To provide a complete payment experience that customers trust by displaying the checkout total in their local foreign currency you will need to integrate with a local payment processor.
Offering this service has never been easier. Take the solutions designed by EBANX for instance. A successful integration with your ecommerce website will enable you to show final checkout pricing in the local foreign currency. How does it work?
Depending on your website’s platform, there are plugins, modules, extensions, and whole checkout page solutions to start selling more in Latin America.
Product prices will continue to be shown in USD on your product pages (so you do not have to make any changes!). However, on the checkout page, when the consumer selects their nation, the total checkout price will be displayed in their currency including any mandatory government taxes.
The total shown in local currency on the checkout page is the final price to be paid by your shopper.
This amount will be printed on the boleto and paid in cash throughout Brazil, processed through a bank transfer via SPEI in Mexico, debited from a bank account with WebPay in Chile or charged on your customer’s monthly domestic credit card statement in Colombia.
Your customer can rest assured that there will be no hidden surprises, exchange rate fluctuations or additional taxes applied beyond the final prices displayed at checkout.
Let’s see how this would appear and function on your ecommerce store if you had an Woocommerce account and were to opt for using the EBANX plugin.
1. The product price on your website continues to be displayed in USD. No changes are made to your website:
Note: In Brazil, customers will be charged a mandatory IOF tax (Imposto sobre Operações Financeiras). This tax is known to consumers as a part of their online cross-border shopping experience:
The conclusion is just the beginning

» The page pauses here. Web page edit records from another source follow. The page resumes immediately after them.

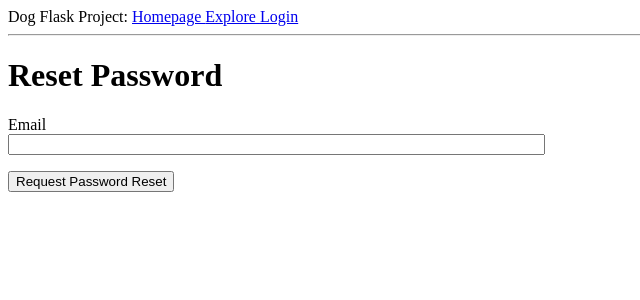
After one commit to norka2233/dog_flask_project, a Flask app: page /reset_password_request in a window 1280 px wide. The commit adds this page. Shown: the top 300 px of the page, without its empty margins (0-640 px from the left). Run offline with Flask 3, Linux system fonts and the light colour scheme; parts of the project's set-up code (start-up, migrations or seed data) failed here and were passed over.

Commit message:
password reset request

```diff
--- a/app/__init__.py
+++ b/app/__init__.py
@@ -6,6 +6,7 @@ from config import Config
 from flask_sqlalchemy import SQLAlchemy
 from flask_migrate import Migrate
 from flask_login import LoginManager
+from flask_mail import Mail
 
 
 app = Flask(__name__)
@@ -14,7 +15,7 @@ db = SQLAlchemy(app)
 migrate = Migrate(app, db)
 login = LoginManager(app)
 login.login_view = 'login'
-
+mail = Mail(app)
 
 if not app.debug:
     if app.config['MAIL_SERVER']:
--- a/app/forms.py
+++ b/app/forms.py
@@ -54,3 +54,8 @@ class PostForm(FlaskForm):
     post = TextAreaField('Say something', validators=[
         DataRequired(), Length(min=1, max=140)])
     submit = SubmitField('Submit')
+
+
+class ResetPasswordRequestForm(FlaskForm):
+    email = StringField('Email', validators=[DataRequired(), Email()])
+    submit = SubmitField('Request Password Reset')
--- a/app/routes.py
+++ b/app/routes.py
@@ -3,7 +3,8 @@ from flask import render_template, flash, redirect, url_for, request
 from flask_login import login_user, current_user, logout_user, login_required
 from werkzeug.urls import url_parse
 from app import app, db
-from app.forms import LoginForm, RegistrationForm, EditProfileForm, EmptyForm, PostForm
+from app.email import send_password_reset_email
+from app.forms import LoginForm, RegistrationForm, EditProfileForm, EmptyForm, PostForm, ResetPasswordRequestForm
 from app.models import DogUser, Post
 
 
@@ -161,3 +162,17 @@ def explore():
         if posts.prev_num else None
     return render_template('index.html', title='Explore', posts=posts.items,
                            next_url=next_url, prev_url=prev_url)
+
+
+@app.route('/reset_password_request', methods=['GET', 'POST'])
+def reset_password_request():
+    if current_user.is_authenticated:
+        return redirect(url_for('index'))
+    form = ResetPasswordRequestForm()
+    if form.validate_on_submit():
+        dog_user = DogUser.query.filter_by(email=form.email.data).first()
+        if dog_user:
+            send_password_reset_email(dog_user)
+        flash('Check your email for the instructions to reset your password')
+        return redirect(url_for('login'))
+    return render_template('reset_password_request.html', title='Reset Password', form=form)
--- a/app/templates/login.html
+++ b/app/templates/login.html
@@ -22,4 +22,8 @@
         <p> {{ form.submit() }} </p>
     </form>
     <p> New User? <a href="{{ url_for('register') }}"> Click to Register! </a></p>
+    <p>
+        Forgot your password?
+        <a href="{{ url_for('reset_passowrd_request') }}">Click to Reset It</a>
+    </p>
 {% endblock %}
--- /dev/null
+++ b/app/templates/reset_password_request.html
@@ -0,0 +1,16 @@
+{% extends 'base.html' %}
+
+{% block content %}
+    <h1> Reset Password </h1>
+    <form action="" method="post">
+        {{ form.hidden_tag() }}
+        <p>
+            {{ form.email.label }}<br>
+            {{ form.email(size=64 )}}<br>
+            {% for error in form.email.errors %}
+            <span style="color: red;">[{{ error }}]</span>
+            {% endfor %}
+        </p>
+        <p>{{ form.submit() }}</p>
+    </form>
+{% endblock %}
--- a/requirements.txt
+++ b/requirements.txt
@@ -5,6 +5,7 @@ dnspython==2.3.0
 email-validator==2.0.0.post2
 Flask==2.3.2
 Flask-Login==0.6.2
+Flask-Mail==0.9.1
 Flask-Migrate==4.0.4
 Flask-SQLAlchemy==3.0.3
 Flask-WTF==1.1.1
@@ -15,6 +16,7 @@ itsdangerous==2.1.2
 Jinja2==3.1.2
 Mako==1.2.4
 MarkupSafe==2.1.2
+PyJWT==2.7.0
 python-dotenv==1.0.0
 SQLAlchemy==2.0.13
 typing_extensions==4.5.0
```
Also changed, not shown: app/email.py (added, +9 -0 lines).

With this new insight, start planning and implement a solution to take advantage of this strategy and improve your sales. As an international merchant selling in nations where you may not have a physical presence, are continuing to build your consumer base or do not have the same level of brand recognition that you have in your home market – doing all that you can to build customer trust and simplify the purchasing experience is key.